▶ **TASK REQUIREMENTS**
Look through the listing below and report every line that contains "form".

▶ **EXERCISE INPUT**

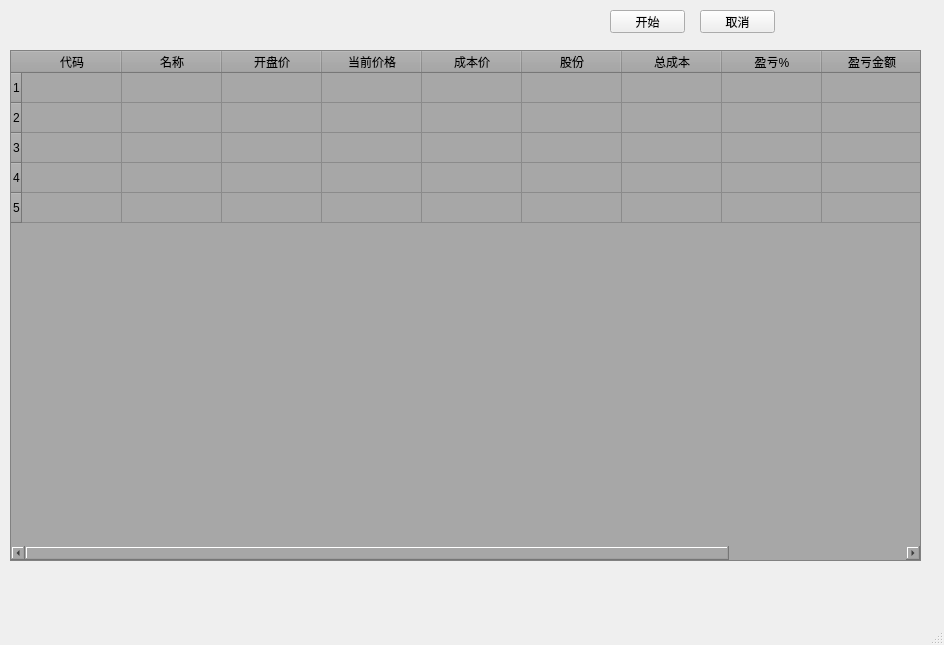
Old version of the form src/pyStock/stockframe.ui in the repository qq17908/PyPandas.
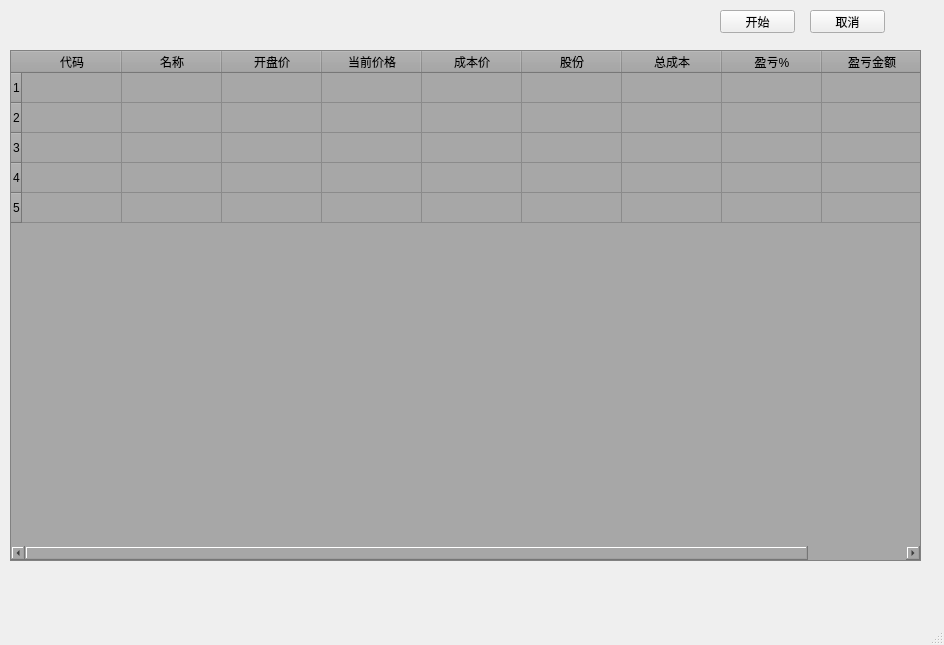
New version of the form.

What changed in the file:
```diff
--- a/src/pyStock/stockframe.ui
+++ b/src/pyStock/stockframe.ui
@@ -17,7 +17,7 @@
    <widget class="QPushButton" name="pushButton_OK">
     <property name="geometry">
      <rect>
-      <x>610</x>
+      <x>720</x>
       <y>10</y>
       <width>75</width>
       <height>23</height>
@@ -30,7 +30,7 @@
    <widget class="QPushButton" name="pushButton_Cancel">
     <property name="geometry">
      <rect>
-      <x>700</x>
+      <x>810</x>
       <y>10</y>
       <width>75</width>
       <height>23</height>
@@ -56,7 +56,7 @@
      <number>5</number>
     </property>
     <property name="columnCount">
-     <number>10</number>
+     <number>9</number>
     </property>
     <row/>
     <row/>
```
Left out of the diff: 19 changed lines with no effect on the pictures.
...
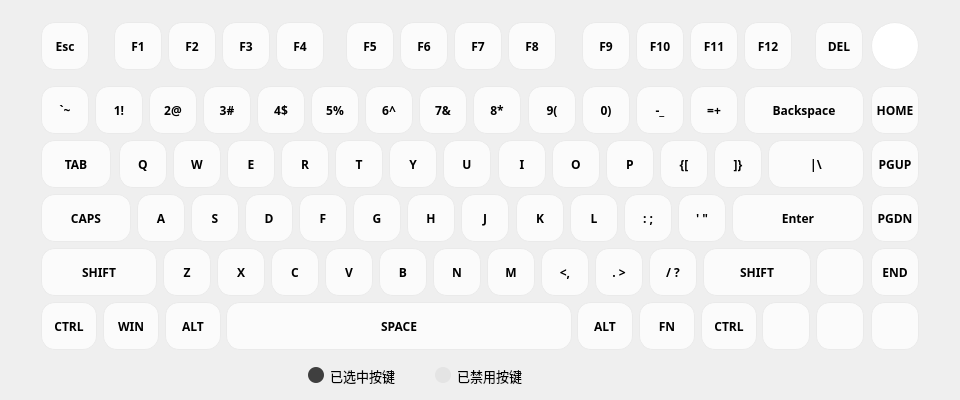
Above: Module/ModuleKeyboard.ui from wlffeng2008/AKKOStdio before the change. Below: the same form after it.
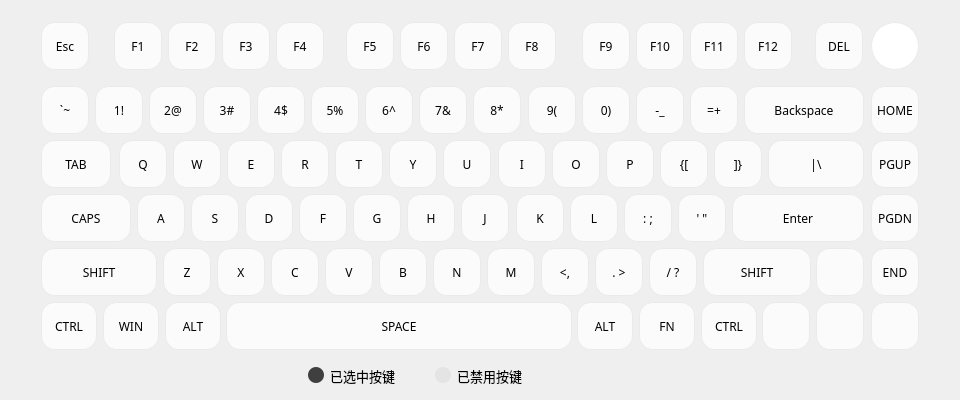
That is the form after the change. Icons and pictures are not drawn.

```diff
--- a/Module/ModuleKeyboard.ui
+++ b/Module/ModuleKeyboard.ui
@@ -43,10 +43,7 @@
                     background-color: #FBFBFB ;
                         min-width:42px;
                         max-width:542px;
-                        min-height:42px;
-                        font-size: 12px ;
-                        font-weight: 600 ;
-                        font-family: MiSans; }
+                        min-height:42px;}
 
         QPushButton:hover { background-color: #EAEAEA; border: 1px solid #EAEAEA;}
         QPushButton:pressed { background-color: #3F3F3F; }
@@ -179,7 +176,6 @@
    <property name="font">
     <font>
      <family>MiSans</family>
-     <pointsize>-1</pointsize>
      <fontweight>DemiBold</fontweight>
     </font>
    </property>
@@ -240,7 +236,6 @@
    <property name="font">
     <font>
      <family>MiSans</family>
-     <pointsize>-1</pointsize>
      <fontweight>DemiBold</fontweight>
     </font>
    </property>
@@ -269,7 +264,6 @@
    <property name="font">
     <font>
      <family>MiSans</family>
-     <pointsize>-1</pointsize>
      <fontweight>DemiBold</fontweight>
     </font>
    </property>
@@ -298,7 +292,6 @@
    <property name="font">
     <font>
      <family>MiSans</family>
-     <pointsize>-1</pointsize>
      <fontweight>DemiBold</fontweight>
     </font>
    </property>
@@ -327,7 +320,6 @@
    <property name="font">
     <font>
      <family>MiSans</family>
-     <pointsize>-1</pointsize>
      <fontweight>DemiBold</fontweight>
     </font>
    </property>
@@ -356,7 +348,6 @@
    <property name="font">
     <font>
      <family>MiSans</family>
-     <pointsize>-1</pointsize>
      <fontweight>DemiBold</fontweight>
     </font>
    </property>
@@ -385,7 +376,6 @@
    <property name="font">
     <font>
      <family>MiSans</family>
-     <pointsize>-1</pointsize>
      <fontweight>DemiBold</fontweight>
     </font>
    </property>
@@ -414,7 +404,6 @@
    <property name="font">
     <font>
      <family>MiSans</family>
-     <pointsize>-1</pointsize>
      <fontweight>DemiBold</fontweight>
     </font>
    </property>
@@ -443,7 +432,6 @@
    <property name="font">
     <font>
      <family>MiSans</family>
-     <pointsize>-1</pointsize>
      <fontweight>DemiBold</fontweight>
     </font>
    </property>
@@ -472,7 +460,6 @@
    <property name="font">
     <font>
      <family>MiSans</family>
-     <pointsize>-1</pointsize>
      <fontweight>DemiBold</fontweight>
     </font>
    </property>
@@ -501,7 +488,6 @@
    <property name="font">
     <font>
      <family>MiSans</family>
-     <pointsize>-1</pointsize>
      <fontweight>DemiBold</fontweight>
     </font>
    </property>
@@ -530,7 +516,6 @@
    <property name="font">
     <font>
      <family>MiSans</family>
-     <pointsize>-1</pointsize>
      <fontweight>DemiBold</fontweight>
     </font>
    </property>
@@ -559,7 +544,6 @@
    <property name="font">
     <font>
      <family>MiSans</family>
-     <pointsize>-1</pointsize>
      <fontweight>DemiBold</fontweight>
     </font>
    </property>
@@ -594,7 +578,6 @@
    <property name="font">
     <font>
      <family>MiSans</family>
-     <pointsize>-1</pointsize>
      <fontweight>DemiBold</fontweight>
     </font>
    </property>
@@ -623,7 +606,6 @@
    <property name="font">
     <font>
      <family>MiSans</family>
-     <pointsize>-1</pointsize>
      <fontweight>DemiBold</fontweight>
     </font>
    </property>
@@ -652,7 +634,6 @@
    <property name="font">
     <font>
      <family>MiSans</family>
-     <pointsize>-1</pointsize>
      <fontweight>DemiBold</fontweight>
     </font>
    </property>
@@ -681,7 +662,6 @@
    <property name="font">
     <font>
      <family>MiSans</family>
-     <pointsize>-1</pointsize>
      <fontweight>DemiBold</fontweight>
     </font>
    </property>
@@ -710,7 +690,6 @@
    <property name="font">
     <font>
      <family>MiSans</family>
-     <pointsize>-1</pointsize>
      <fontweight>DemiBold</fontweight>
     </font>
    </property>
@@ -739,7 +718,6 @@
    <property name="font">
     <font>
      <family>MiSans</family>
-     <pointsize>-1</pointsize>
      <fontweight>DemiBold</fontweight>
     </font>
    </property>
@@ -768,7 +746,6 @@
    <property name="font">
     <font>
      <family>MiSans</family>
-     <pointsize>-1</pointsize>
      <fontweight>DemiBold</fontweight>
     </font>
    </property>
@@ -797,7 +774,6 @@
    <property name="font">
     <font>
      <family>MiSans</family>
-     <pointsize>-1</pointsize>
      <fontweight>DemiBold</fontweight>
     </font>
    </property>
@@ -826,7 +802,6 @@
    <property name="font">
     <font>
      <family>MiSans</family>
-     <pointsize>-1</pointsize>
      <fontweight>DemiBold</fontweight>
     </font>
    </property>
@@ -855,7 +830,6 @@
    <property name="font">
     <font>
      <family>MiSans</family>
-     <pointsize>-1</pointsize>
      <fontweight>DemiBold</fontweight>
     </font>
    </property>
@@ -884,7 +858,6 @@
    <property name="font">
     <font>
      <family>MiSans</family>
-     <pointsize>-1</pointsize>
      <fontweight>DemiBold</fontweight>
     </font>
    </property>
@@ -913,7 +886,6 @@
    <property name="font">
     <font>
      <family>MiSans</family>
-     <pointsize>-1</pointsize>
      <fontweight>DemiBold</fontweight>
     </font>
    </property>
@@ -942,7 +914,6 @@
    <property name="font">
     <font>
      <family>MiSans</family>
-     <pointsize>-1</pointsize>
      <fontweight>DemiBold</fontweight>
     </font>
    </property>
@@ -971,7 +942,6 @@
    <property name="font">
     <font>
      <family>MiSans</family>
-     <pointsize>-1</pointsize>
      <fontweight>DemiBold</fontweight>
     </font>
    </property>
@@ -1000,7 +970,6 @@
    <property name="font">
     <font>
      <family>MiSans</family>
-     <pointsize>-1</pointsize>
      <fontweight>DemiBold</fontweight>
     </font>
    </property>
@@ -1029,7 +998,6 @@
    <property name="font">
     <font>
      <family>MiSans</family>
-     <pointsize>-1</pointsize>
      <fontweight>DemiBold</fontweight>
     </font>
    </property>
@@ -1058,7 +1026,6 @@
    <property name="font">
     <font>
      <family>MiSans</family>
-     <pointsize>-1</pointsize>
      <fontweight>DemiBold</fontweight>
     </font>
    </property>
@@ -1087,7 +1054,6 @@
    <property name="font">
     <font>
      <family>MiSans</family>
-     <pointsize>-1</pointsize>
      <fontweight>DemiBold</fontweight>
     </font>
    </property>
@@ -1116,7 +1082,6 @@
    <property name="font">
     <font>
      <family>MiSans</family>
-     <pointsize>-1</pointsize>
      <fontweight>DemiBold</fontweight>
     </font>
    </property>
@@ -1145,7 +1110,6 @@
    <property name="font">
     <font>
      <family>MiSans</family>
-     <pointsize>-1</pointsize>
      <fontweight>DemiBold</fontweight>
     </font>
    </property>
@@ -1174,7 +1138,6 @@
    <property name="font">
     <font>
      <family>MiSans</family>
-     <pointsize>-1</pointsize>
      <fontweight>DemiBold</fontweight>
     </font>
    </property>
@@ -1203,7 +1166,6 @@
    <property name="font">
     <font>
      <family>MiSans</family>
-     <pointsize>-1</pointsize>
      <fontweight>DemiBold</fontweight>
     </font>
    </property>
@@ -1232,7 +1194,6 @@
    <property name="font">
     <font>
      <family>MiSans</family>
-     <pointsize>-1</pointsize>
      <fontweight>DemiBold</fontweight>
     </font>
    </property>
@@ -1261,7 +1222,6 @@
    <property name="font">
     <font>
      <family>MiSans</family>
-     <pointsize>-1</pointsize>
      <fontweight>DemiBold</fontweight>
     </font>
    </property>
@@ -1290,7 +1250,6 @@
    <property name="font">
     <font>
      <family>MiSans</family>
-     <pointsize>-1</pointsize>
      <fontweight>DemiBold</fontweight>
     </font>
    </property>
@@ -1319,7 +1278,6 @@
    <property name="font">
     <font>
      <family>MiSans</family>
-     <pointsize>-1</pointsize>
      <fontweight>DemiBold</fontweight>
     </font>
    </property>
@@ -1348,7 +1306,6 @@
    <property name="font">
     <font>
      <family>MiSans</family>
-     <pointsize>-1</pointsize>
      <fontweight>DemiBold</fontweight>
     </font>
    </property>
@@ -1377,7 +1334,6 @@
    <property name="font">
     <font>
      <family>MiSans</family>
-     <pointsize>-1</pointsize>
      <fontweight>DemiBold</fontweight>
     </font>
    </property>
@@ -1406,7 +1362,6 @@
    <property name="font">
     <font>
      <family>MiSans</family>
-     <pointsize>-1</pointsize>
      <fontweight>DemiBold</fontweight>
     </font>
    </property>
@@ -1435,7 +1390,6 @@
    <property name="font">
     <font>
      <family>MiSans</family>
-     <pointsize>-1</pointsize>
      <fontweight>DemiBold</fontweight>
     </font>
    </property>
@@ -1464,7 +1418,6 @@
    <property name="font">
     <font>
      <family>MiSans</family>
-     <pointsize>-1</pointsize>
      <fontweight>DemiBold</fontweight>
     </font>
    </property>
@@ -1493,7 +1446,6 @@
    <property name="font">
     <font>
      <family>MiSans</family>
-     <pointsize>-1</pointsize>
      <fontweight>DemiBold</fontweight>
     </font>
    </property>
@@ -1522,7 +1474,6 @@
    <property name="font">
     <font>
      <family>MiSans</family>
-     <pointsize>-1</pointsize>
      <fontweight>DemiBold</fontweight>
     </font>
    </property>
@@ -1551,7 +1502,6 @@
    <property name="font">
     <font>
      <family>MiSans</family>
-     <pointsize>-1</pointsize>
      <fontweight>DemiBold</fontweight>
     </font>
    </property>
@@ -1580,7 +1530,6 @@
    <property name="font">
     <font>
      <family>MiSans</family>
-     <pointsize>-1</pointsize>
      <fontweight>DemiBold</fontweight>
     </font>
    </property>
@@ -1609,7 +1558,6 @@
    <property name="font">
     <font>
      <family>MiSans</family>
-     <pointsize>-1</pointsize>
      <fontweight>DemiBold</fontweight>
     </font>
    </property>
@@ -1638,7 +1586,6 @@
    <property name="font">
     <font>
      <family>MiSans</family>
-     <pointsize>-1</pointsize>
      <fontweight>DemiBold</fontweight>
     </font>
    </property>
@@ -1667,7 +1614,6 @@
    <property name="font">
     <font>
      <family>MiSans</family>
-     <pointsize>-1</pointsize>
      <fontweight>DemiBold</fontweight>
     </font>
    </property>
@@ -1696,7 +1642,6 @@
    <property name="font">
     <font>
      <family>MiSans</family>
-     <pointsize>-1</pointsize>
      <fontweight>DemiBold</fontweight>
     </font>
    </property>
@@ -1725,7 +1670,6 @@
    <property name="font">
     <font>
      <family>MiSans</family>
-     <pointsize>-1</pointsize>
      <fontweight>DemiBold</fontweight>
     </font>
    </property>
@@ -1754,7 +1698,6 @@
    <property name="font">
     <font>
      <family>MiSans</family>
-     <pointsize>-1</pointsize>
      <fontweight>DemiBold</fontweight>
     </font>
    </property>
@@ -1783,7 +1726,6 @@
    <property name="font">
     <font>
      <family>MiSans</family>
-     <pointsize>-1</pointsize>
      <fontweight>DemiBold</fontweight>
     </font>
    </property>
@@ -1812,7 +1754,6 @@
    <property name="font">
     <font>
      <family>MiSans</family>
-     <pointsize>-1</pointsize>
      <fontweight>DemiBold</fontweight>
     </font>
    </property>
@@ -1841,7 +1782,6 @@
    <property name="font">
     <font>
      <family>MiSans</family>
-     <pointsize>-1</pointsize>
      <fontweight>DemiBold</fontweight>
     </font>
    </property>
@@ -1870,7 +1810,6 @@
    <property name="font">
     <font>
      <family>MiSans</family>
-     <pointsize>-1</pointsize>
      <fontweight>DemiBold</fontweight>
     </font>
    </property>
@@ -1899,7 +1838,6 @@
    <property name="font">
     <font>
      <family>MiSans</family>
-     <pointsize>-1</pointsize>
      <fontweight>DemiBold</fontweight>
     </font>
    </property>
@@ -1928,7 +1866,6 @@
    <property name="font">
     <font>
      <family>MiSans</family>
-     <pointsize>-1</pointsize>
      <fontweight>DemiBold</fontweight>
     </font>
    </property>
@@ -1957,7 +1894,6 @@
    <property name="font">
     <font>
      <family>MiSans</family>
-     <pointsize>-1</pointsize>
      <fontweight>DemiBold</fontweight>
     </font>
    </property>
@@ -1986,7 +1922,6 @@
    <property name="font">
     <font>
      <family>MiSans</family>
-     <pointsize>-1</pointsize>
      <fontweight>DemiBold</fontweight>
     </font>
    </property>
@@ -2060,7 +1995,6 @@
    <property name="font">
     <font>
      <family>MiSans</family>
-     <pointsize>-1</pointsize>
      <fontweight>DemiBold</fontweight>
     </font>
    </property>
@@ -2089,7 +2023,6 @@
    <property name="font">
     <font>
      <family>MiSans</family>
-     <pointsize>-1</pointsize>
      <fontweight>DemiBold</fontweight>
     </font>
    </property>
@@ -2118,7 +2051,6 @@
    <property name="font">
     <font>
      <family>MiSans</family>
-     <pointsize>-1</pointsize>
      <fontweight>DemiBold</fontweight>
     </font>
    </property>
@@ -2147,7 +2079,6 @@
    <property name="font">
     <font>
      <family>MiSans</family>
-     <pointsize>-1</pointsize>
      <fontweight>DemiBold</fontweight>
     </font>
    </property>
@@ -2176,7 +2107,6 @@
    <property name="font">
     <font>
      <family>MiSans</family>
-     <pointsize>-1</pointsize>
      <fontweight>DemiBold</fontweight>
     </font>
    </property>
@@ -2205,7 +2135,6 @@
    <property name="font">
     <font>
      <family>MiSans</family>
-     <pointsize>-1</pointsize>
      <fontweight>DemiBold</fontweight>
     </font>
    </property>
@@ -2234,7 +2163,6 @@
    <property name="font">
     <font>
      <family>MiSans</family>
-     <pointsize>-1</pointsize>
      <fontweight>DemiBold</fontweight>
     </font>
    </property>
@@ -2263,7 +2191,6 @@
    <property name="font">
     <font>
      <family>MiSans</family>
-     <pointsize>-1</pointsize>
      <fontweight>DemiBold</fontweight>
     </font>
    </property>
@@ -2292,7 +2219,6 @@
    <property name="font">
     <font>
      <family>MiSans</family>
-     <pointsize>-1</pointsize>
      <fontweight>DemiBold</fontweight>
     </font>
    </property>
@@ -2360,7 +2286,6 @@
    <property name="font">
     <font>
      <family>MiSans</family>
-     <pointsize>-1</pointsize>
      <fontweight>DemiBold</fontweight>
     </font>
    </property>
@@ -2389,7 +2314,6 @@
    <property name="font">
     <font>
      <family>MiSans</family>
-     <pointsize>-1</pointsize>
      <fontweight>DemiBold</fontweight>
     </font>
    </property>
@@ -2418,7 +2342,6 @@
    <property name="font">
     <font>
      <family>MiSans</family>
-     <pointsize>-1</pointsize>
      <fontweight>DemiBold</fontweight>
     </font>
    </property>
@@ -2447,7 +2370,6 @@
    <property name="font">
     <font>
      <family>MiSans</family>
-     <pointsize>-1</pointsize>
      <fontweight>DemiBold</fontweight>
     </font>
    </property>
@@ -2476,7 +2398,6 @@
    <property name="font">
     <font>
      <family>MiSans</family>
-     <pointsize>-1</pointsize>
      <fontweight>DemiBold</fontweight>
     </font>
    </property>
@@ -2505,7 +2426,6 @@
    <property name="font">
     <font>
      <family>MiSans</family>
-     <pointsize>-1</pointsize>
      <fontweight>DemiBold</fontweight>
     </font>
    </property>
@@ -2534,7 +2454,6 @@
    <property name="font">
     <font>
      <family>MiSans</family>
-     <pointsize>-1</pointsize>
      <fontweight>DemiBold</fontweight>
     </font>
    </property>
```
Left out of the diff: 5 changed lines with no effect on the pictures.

▶ **ANSWER TO THIS TASK**
Old version of the form src/pyStock/stockframe.ui in the repository qq17908/PyPandas.
New version of the form.
Above: Module/ModuleKeyboard.ui from wlffeng2008/AKKOStdio before the change. Below: the same form after it.
That is the form after the change. Icons and pictures are not drawn.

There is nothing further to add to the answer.